Exhibits bid a big welcome

Otago Museum Maori advisory committee chairman Matapura Ellison welcomes a touring Ngai Tahu...
Otago Museum Maori advisory committee chairman Matapura Ellison welcomes a touring Ngai Tahu exhibition, as youngster Kura Matakitaki-Stevens (17 months) explores the museum gallery. Photo by Jane Dawber.
Mo Tatou, the biggest Maori touring exhibition to visit the Otago Museum for more than 20 years, received a stirring welcome yesterday.

Blessings were given and waiata (songs) sung as about 60 people, including Maori kaumatua (elders) from Otago and Southland, greeted the 110 touring exhibits, in the Ngai Tahu cultural display.

This is the biggest Maori touring show to be hosted at the museum since Te Maori, which ran there for several months in late 1986 and early 1987, having earlier been seen by 620,000 people in the United States, and then by 920,000 people in New Zealand.

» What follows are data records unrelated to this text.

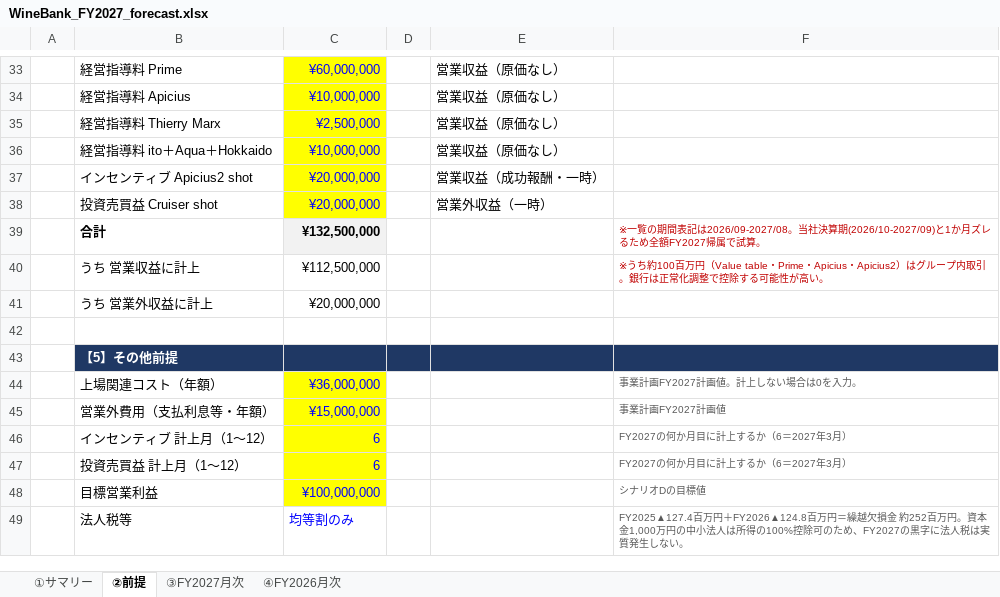
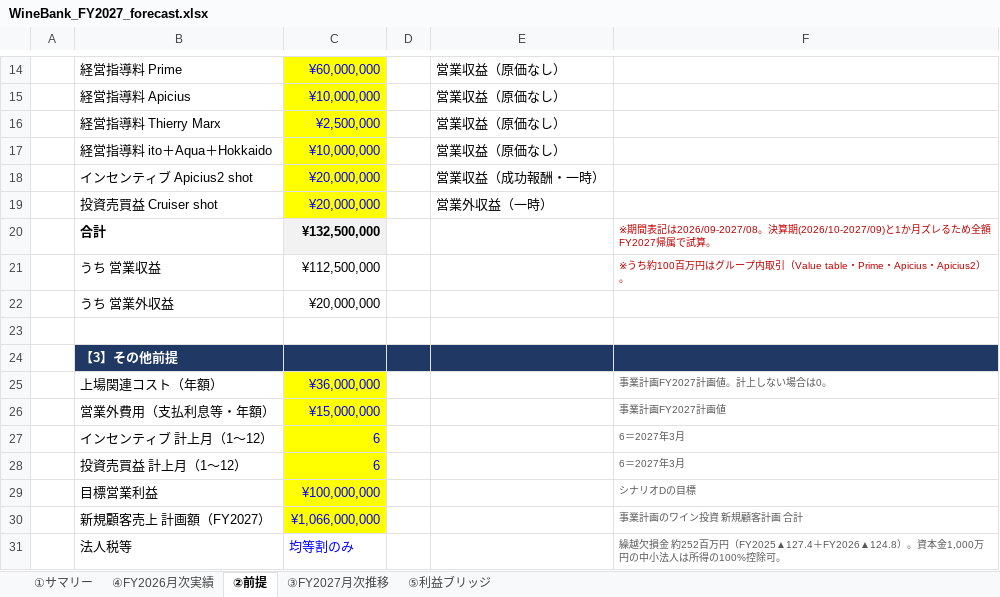
Before and after one commit to nakano-winebank/wine-auction, an Excel workbook: out/WineBank_FY2027_forecast.xlsx, sheet ②前提, drawn as a sheet; only a part is shown, gaps mark what is left out; values as stored, in another font and other column widths than the file's, no borders; addresses are those after the commit; the diff covers the shown part only; the diff names each change by its address in the sheet, - before the commit and + after, or states it on an @@ line.

```diff
--- a/out/WineBank_FY2027_forecast.xlsx (sheet ②前提)
+++ b/out/WineBank_FY2027_forecast.xlsx (sheet ②前提)
-sheet tab: ④FY2026月次
+sheet tab: ③FY2027月次推移
-sheet tab: ③FY2027月次
+sheet tab: ④FY2026月次実績
+sheet tab: ⑤利益ブリッジ
-F20: ※一覧の期間表記は2026/09-2027/08。当社決算期(2026/10-2027/09)…
+F20: ※期間表記は2026/09-2027/08。決算期(2026/10-2027/09)…
-B21: うち 営業収益に計上
+B21: うち 営業収益
-F21: …100百万円（Value table・Prime・Apicius・Apicius2）はグループ内取引。銀行は正常化調整で控除する可能性が高い。
+F21: …100百万円はグループ内取引（Value table・Prime・Apicius・Apicius2）。
-B22: うち 営業外収益に計上
+B22: うち 営業外収益
-B24: 【5】その他前提
+B24: 【3】その他前提
-F25: 事業計画FY2027計画値。計上しない場合は0を入力。
+F25: 事業計画FY2027計画値。計上しない場合は0。
-F27:F28: FY2027の何か月目に計上するか（6＝2027年3月）
+F27:F28: 6＝2027年3月
-F29: シナリオDの目標値
+F29: シナリオDの目標
+row 30:  | 新規顧客売上 計画額（FY2027） | ¥1,066,000,000 |  |  | 事業計画のワイン投資 新規顧客計画 合計
-F31: FY2025▲127.4百万円＋FY2026▲124.8百万円＝繰越欠損金 約252百万円。資本金1,000万円の中小法人は所得の100%控除可のため、FY2027の黒字に法人税は実質発生しない。
+F31: 繰越欠損金 約252百万円（FY2025▲127.4＋FY2026▲124.8）。資本金1,000万円の中小法人は所得の100%控除可。
```
Also changed, not shown: 4 added rows, 23 removed rows and 5 edited cells elsewhere in this sheet, sheet ③FY2027月次推移, sheet ①サマリー, formulas that keep their value, 5 other files.
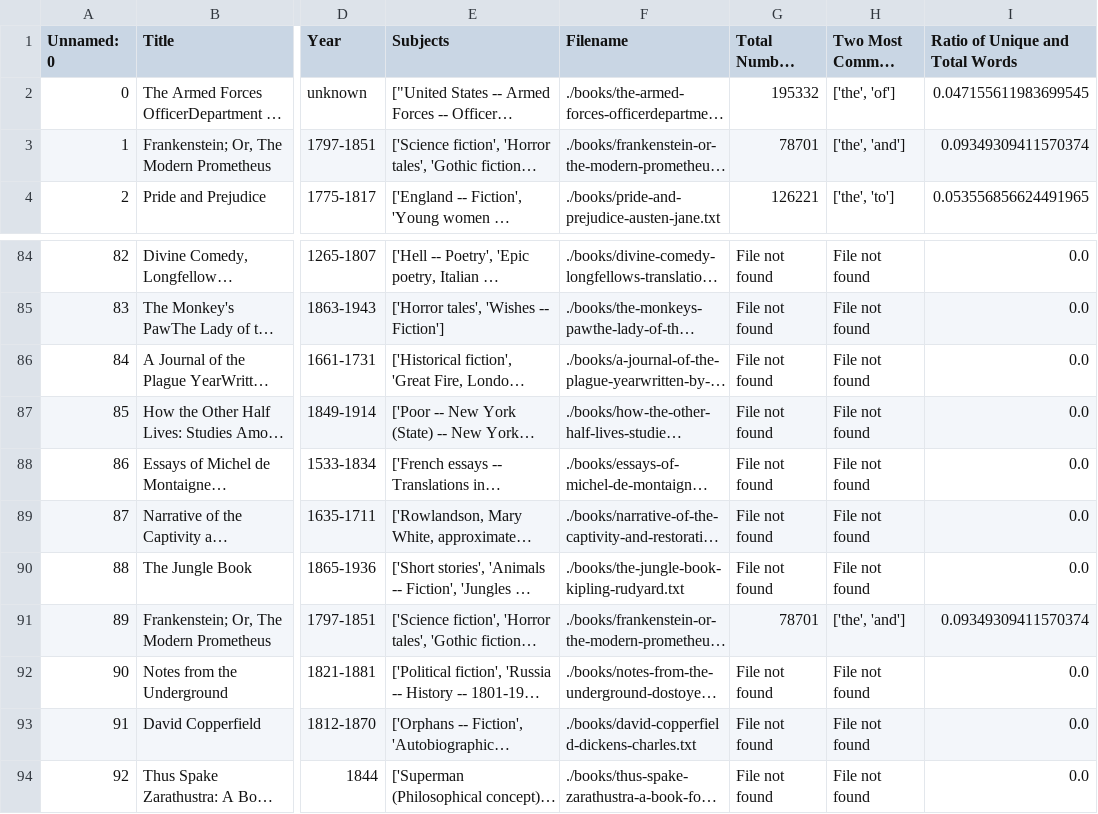
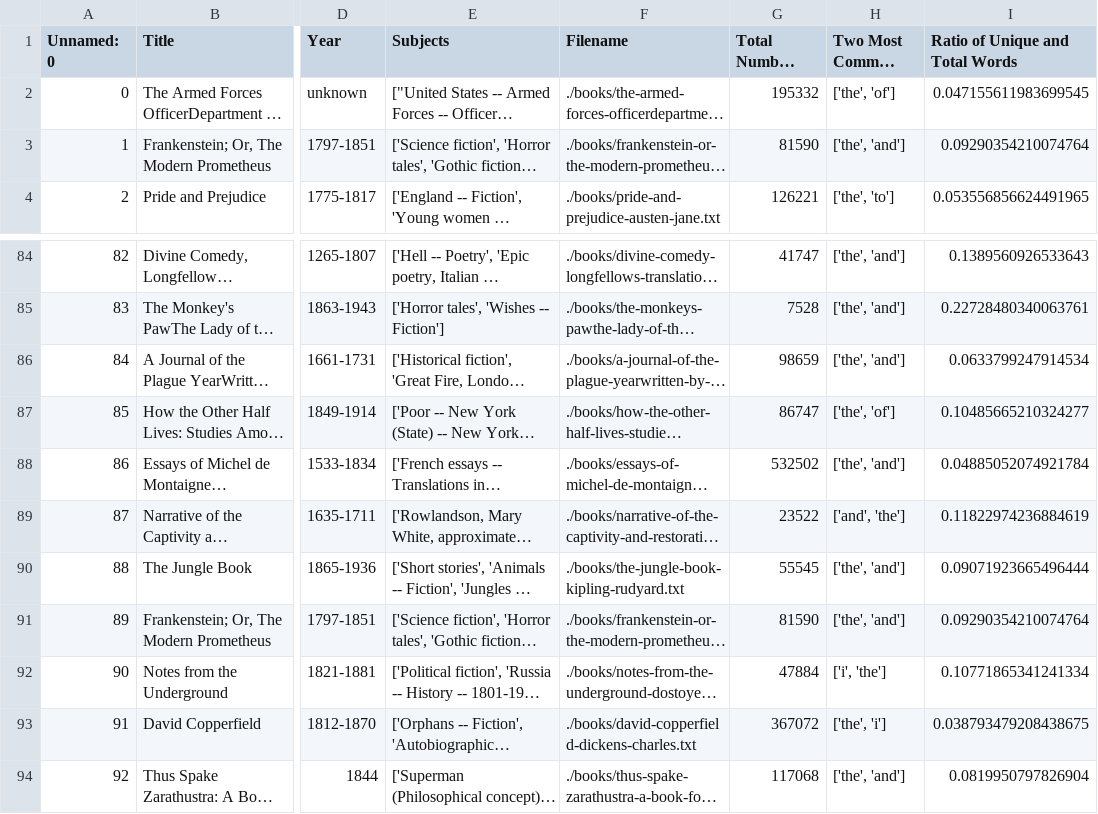
Before and after one commit to yovos/Casimir-programming, a CSV file: Books_w_stats.csv, drawn as a sheet; only a part is shown, gaps mark what is left out; long unchanged cells end in …; the diff covers the shown part only; the diff names each change by its address in the sheet, - before the commit and + after, or states it on an @@ line.

```diff
--- a/Books_w_stats.csv
+++ b/Books_w_stats.csv
-G3 (Total Number Words): 78701
+G3 (Total Number Words): 81590
-I3 (Ratio of Unique and Total Words): 0.09349309411570374
+I3 (Ratio of Unique and Total Words): 0.09290354210074764
-G84 (Total Number Words): File not found
+G84 (Total Number Words): 41747
-H84:H86 (Two Most Common Words): File not found
+H84:H86 (Two Most Common Words): ['the', 'and']
-I84 (Ratio of Unique and Total Words): 0.0
+I84 (Ratio of Unique and Total Words): 0.1389560926533643
-G85 (Total Number Words): File not found
+G85 (Total Number Words): 7528
-I85 (Ratio of Unique and Total Words): 0.0
+I85 (Ratio of Unique and Total Words): 0.22728480340063761
-G86 (Total Number Words): File not found
+G86 (Total Number Words): 98659
-I86 (Ratio of Unique and Total Words): 0.0
+I86 (Ratio of Unique and Total Words): 0.0633799247914534
-G87 (Total Number Words): File not found
+G87 (Total Number Words): 86747
-H87 (Two Most Common Words): File not found
+H87 (Two Most Common Words): ['the', 'of']
-I87 (Ratio of Unique and Total Words): 0.0
+I87 (Ratio of Unique and Total Words): 0.10485665210324277
-G88 (Total Number Words): File not found
+G88 (Total Number Words): 532502
-H88 (Two Most Common Words): File not found
+H88 (Two Most Common Words): ['the', 'and']
-I88 (Ratio of Unique and Total Words): 0.0
+I88 (Ratio of Unique and Total Words): 0.04885052074921784
-G89 (Total Number Words): File not found
+G89 (Total Number Words): 23522
-H89 (Two Most Common Words): File not found
+H89 (Two Most Common Words): ['and', 'the']
-I89 (Ratio of Unique and Total Words): 0.0
+I89 (Ratio of Unique and Total Words): 0.11822974236884619
-G90 (Total Number Words): File not found
+G90 (Total Number Words): 55545
-H90 (Two Most Common Words): File not found
+H90 (Two Most Common Words): ['the', 'and']
-I90 (Ratio of Unique and Total Words): 0.0
+I90 (Ratio of Unique and Total Words): 0.09071923665496444
-G91 (Total Number Words): 78701
+G91 (Total Number Words): 81590
-I91 (Ratio of Unique and Total Words): 0.09349309411570374
+I91 (Ratio of Unique and Total Words): 0.09290354210074764
-G92 (Total Number Words): File not found
+G92 (Total Number Words): 47884
-H92 (Two Most Common Words): File not found
+H92 (Two Most Common Words): ['i', 'the']
-I92 (Ratio of Unique and Total Words): 0.0
+I92 (Ratio of Unique and Total Words): 0.10771865341241334
-G93 (Total Number Words): File not found
+G93 (Total Number Words): 367072
-H93 (Two Most Common Words): File not found
+H93 (Two Most Common Words): ['the', 'i']
-I93 (Ratio of Unique and Total Words): 0.0
+I93 (Ratio of Unique and Total Words): 0.038793479208438675
-G94 (Total Number Words): File not found
+G94 (Total Number Words): 117068
-H94 (Two Most Common Words): File not found
+H94 (Two Most Common Words): ['the', 'and']
-I94 (Ratio of Unique and Total Words): 0.0
+I94 (Ratio of Unique and Total Words): 0.0819950797826904
```
Also changed, not shown: 57 edited cells elsewhere in this file, 2 other files.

Before the 4pm welcome ceremony, the Mo Tatou taonga (treasures) had just arrived by truck from the Southland Museum and Art Gallery, where they had been displayed.

The show's name, Mo Tatou (For Us), is derived from tribal saying: "For us and our children after us".

The exhibition had initially appeared at Te Papa, and then was displayed at Canterbury Museum before moving to Invercargill.

Otago Museum Maori advisory committee chairman Matapura Ellison said that although most of the exhibition taonga still remained in their crates yesterday, he could already feel their ihi (energy).

"I just feel absolutely in awe of what I know is here," he said.

The free show will be open to the public from Saturday, December 4 until April 3 next year.

Mr Ellison is keen for as many Otago people as possible to see the exhibition, which, he says, is also helping bring all of Ngai Tahu's southern sub-tribal groupings together.

A further 20 artefacts from the museum's own collection will be displayed with the show.

Developed by Te Papa and the Ngai Tahu Iwi Steering Group, Mo Tatou is toured by Te Papa, and invites visitors to learn about Ngai Tahu's vision, including through, photographs, audio-visual displays and art.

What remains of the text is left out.